Ainu presumably picked their mtDNA C3 lineages from Nivkhs (see Tajima quoted in the post). I wonder if they got they mtDNA Ys from Nivkhs, too, although N9b is not found in Nivkhs.
No Asian haplogroup D sequences, to my knowledge, have New World-specific 2092T (which is the D1 coding region marker). Therefore, there is no evidence of the back-migration of this particular sequence type. However, some Asian D & G sequences are indistinguishable from D1 *in the first hypervariable region*. When the remaining portions of the sequences are amplified, there are fairly substantial differences between the Ulchi and Jomon D1 look-alikes and D1. In fact, the Ulchi/Jomon ‘D’ sequences which contain 16325C are closer to the ‘On Your Knees Cave’ D4h3 than to D1 based upon coding region mutations. Adachi (2011) corrected the classification provided in their 2009 article:

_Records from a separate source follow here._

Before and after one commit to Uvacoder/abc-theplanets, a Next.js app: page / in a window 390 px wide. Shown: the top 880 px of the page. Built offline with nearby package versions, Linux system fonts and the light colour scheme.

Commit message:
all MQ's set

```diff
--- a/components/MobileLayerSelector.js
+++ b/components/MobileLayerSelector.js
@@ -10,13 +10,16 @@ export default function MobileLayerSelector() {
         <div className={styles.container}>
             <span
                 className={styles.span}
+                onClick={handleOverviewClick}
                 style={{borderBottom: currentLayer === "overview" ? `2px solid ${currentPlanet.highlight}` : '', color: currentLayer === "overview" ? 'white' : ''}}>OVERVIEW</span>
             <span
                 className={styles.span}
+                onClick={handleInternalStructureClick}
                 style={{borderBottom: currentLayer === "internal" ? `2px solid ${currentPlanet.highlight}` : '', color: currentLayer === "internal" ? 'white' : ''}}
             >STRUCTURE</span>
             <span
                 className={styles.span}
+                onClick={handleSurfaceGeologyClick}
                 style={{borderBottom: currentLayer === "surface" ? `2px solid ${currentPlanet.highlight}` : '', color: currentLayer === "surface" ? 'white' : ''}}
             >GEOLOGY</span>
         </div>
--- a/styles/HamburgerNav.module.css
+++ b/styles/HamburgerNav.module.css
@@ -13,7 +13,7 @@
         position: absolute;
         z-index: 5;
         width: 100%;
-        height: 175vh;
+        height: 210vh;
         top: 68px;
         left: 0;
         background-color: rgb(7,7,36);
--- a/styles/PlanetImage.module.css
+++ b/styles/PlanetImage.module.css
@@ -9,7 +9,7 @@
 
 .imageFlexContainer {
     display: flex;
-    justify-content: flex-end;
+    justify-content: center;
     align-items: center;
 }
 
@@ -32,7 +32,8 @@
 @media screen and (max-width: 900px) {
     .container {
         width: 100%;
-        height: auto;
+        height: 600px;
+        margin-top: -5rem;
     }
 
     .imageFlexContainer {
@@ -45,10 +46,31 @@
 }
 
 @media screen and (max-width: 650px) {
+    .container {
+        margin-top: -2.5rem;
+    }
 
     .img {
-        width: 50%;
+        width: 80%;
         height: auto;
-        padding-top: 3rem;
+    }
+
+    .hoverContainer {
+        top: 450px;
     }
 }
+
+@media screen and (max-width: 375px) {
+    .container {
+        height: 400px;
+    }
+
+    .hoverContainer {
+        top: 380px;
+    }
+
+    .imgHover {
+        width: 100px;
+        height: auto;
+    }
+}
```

“In our previous study (Adachi et al., 2009), some of
the Hokkaido Jomon mtDNAs were assigned to the haplogroup formerly named as D1a (Starikovskaya et al., 2005) or D10 (Volodko et al., 2008). According to additional coding region analyses, this haplogroup is now renamed as haplogroup D4h2 (Van Oven and Kayser, 2009).
These articles are worth looking at, though, due to the Jomon N9b sequences which, as I wrote earlier, are phyogenetically related to the Ainu/Nivkhi Y. The Ulchi also have a substantial amount of ‘Y’ sequences.
The way that the Amur region differs from most other East Asian is the higher frequencies of sequences belonging to the N (xR) group of haplogroups; to which Asian/Native American ‘A’ belong. ‘N (xR) sequences did not derive from any M or R haplogroups but they eventually have to connect with SE Asian, Australian Aborigine N(xR) haplogroups and those of western Eurasia.
While the distribution of N9b would really help, these sequences are difficult to recognize via HVR I mutations alone.